The Reef Headquarters Aquarium is the largest living coral reef aquarium and it’s found right in Townsville. The aquarium was built as a Bicentennial Commemorative project and is a part of the Great Barrier Reef Marine Park Authority. The aquarium features over 100 types of coral, fish, sea urchins and other marine life.
The Strand, in Townsville’s centre, offers a beautiful opportunity for visitors to stroll and reflect upon the true beauty of the region. In the suburb of North Ward, there are views towards the Port of Townsville, Magnetic Island and Cape Cleveland. There is a jetty, a recreational park for children, restaurants, cafes and a pool for swimming. There is also plenty of room to spread out a picnic blanket and relax.
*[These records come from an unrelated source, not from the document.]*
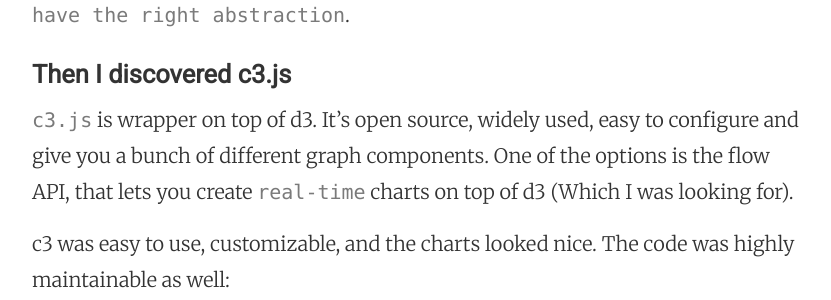
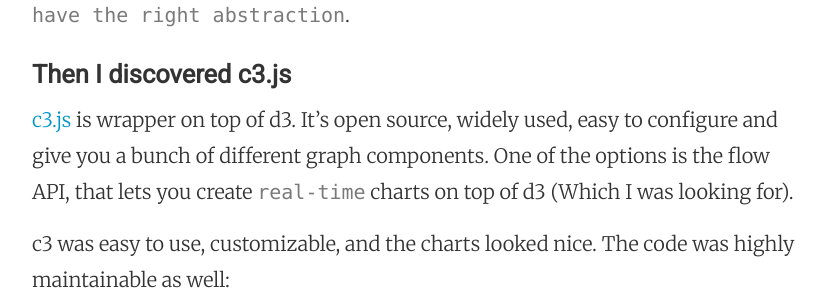
Before and after one commit to emilmork/blog, a Jekyll site: the page built from _posts/2015-11-27-i-hate-making-graphs.md, in a window 1280 px wide. Shown: the part 2673-2973 px from the top of the page, without its empty margins (224-1055 px from the left). Built offline with Jekyll 4.4.1, drawn with Linux system fonts in a browser that asks for light colours; nearby versions of some CDN libraries; Markdown is read by kramdown in place of the engine named in the settings; comment, search, counter and statistics services are not loaded.

Commit message:
Update post. Use link not literals on c3.

````diff
--- a/_posts/2015-11-27-i-hate-making-graphs.md
+++ b/_posts/2015-11-27-i-hate-making-graphs.md
@@ -61,7 +61,7 @@ But I could not find any library that gave me a simple real-time chart. Those I
 
 #### Then I discovered c3.js
 
-```c3.js``` is wrapper on top of d3. It’s open source, widely used, easy to configure and give you a bunch of different graph components. One of the options is the flow API, that lets you create ```real-time``` charts on top of d3 (Which I was looking for).
+[c3.js](http://c3js.org/) is wrapper on top of d3. It’s open source, widely used, easy to configure and give you a bunch of different graph components. One of the options is the flow API, that lets you create ```real-time``` charts on top of d3 (Which I was looking for).
 
 c3 was easy to use, customizable, and the charts looked nice.
 The code was highly maintainable as well:
````
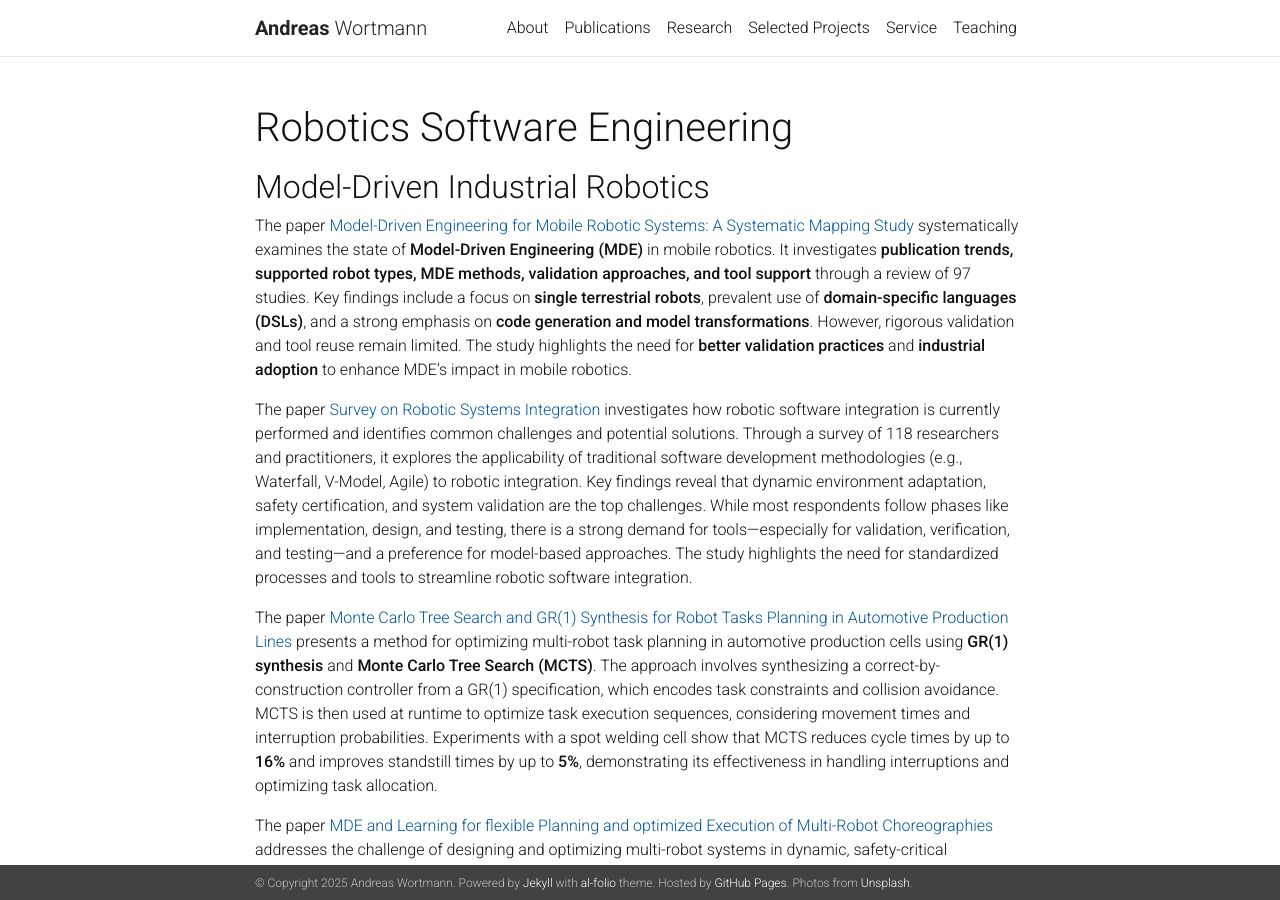
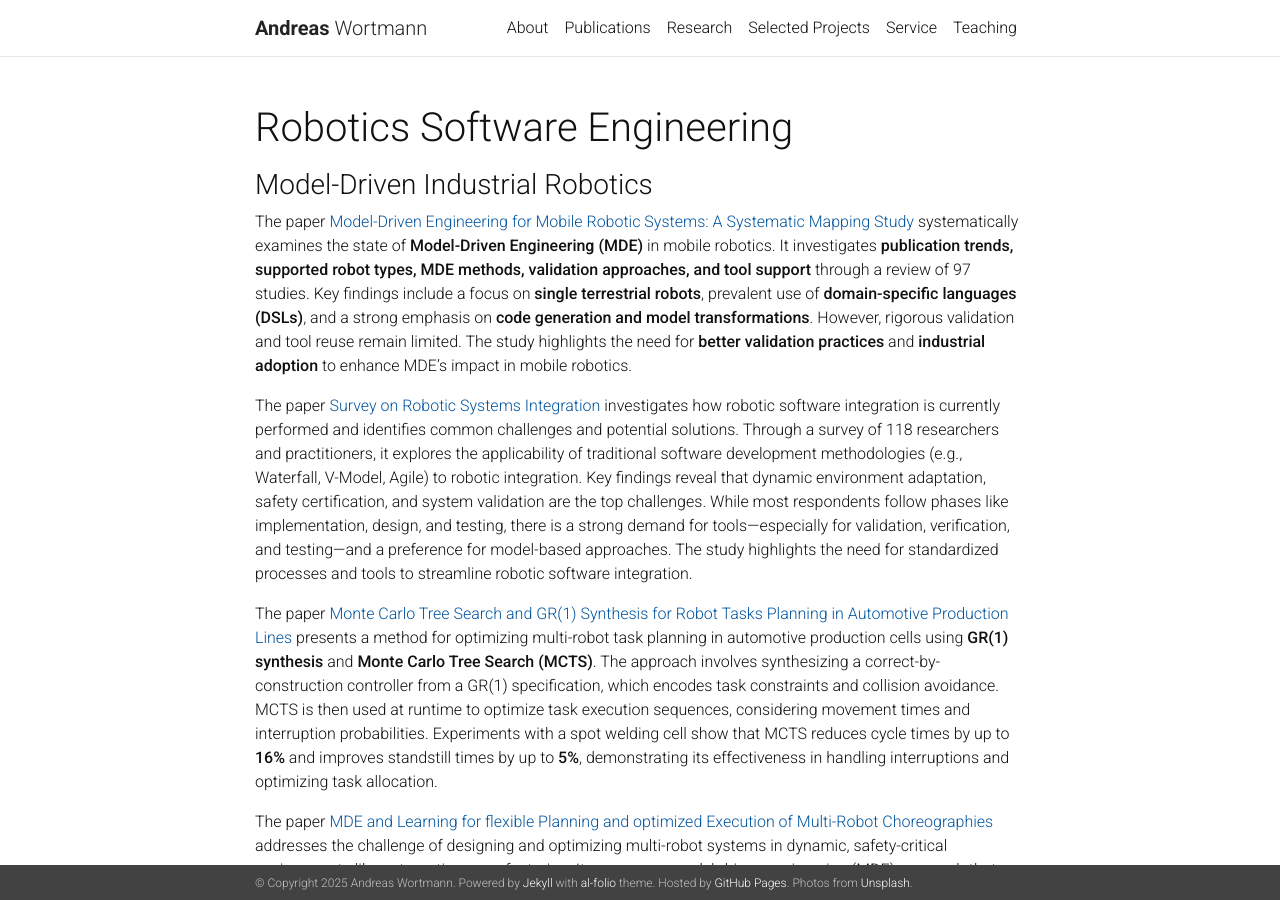
Before and after one commit to awortmann/awortmann.github.io, a Jekyll site: the page built from _pages/research/robotics.md, in a window 1280 px wide and 900 px high. Built offline with Jekyll 4.4.1, drawn with Linux system fonts in a browser that asks for light colours; nearby versions of some CDN libraries; a style sheet for code colours, icons or effects is not loaded.

Commit message:
Minor update

```diff
--- a/_pages/research/robotics.md
+++ b/_pages/research/robotics.md
@@ -6,7 +6,7 @@ description:
 nav: false
 ---
 
-## Model-Driven Industrial Robotics
+### Model-Driven Industrial Robotics
 
 The paper [Model-Driven Engineering for Mobile Robotic Systems: A Systematic Mapping Study](https://github.com/awortmann/awortmann.github.io/raw/master/downloads/paper/Model_driven_engineering_for_mobile_robotic_systems__a_systematic_mapping_study) systematically examines the state of **Model-Driven Engineering (MDE)** in mobile robotics. It investigates **publication trends, supported robot types, MDE methods, validation approaches, and tool support** through a review of 97 studies. Key findings include a focus on **single terrestrial robots**, prevalent use of **domain-specific languages (DSLs)**, and a strong emphasis on **code generation and model transformations**. However, rigorous validation and tool reuse remain limited. The study highlights the need for **better validation practices** and **industrial adoption** to enhance MDE's impact in mobile robotics.
 
@@ -23,12 +23,12 @@ The paper [Industry Best Practices in Robotics Software Engineering](https://arx
 - **Waymo** focuses on **simulation and real-world testing** for autonomous driving systems, leveraging closed-course, public road, and large-scale log-based simulations.
 - **XITASO** advocates for **automated testing** and **human judgment** in acceptance and safety testing, emphasizing DevOps practices for efficiency.
 
-## Robotics Software Sustainability
+### Robotics Software Sustainability
 
 The paper [Energy efficiency in ROS communication](https://awortmann.github.io/downloads/paper/Energy_efficiency_in_ROS_communication.pdf) examines how programming language (C++ vs. Python) and communication patterns (topics, services, actions) affect energy efficiency in ROS 2. It asks how energy use varies across communication types, languages, and workloads. Through 90 controlled experiments measuring CPU, memory, and energy, the authors found Python consistently consumes more energy and resources than C++, while message frequency strongly influences energy use and the number of clients has minor impact. The study concludes that programming language and message frequency are key factors for optimizing ROS-based systems toward greater energy efficiency.
 
 
-## Robotics Software Engineering Education
+### Robotics Software Engineering Education
 
 The paper [Educating Future Software Engineers for Industrial Robotics](https://awortmann.github.io/downloads/paper/Educating_Future_Software_Engineers_for_Industrial_Robotics.pdf) addresses the evolving need for specialized education in robotics software engineering, driven by advancements like Industry 4.0, AI, IoT, and digital twins. It introduces seven key educational goals: robotics software, AI, human-robot interaction, IoT, digital twins, model-driven software engineering, and risk analysis. The research presents two connected model factories equipped with sensors, actuators, and controllers, enabling hands-on learning in a realistic industrial environment. Findings highlight the importance of interdisciplinary collaboration and practical experience, demonstrating how these factories foster innovation and prepare students for the digital economy by bridging theory and real-world application.
 
```
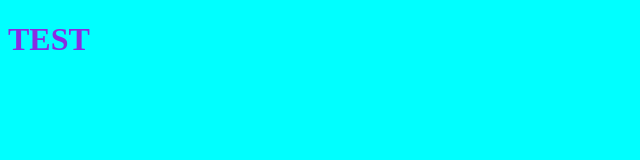
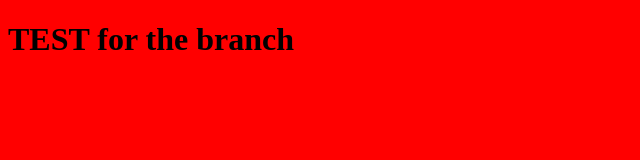
Before and after one commit to RakanAi/Activata, a plain HTML site: page index.html in a window 1280 px wide. Shown: the whole page, without its empty margins (0-640 px from the left). Drawn offline with Linux system fonts and the light colour scheme.

Commit message:
changing everything

```diff
--- a/app.js
+++ b/app.js
@@ -1 +1 @@
-alert("Hello");
+alert("bye");
--- a/index.html
+++ b/index.html
@@ -7,7 +7,7 @@
     <link rel="stylesheet" href="styler.css">
 </head>
 <body>
-    <h1>TEST</h1>
+    <h1>TEST for the branch</h1>
     <script src="app.js"></script>
 </body>
 </html>
--- a/styler.css
+++ b/styler.css
@@ -1,2 +1,2 @@
-h1{color: blueviolet;}
-body{background-color: aqua;}
+h1{color: black;}
+body{background-color: red;}
```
What employment opportunities are available in Townsville?
As you can see from the graph above, the rate of unemployment (or those receiving payments) is lower than it’s highest point in 2016. After some dips in 2017, it rose again in 2018. Townsville’s tourism market took quite the hit during Covid and the reduced number of backpackers and seasonal farm workers has meant that, at least for now, there’s plenty of work in the city.
Although this does seem to be quite high, it is fairly typical of North Queensland. There are transitory jobs and employment roles here and, given the tumultuous nature of FIFO style work, it is not surprising to see such shifts in the data.
What industries call Townsville home?
Townsville is the largest city in Northern Australia and is the gateway to mining and agricultural regions. It’s perfectly positioned as Australia’s gateway to Asia.
According to demographer Bernard Salt, ‘no city of comparable size has quite the connection into the future prosperity of the Australian nation as does Townsville’. Townsville offers ‘stability, urban concentration and prosperity’ along with ‘a unique mix of employment drivers’ and ‘the highest average disposable household income among Australia’s 20 largest urban centres outside of a State or Territory capital’. Pretty impressive!
- Port Operations
- Defence Force
- Education and Tropical Science
- Services Supply – Minerals Processing, Mining and Agricultre
- Tourism and Major Events
- Sustainable Technology
- Government and Professional Services
- Aviation Industry
- Digital Economy
- Creative Industries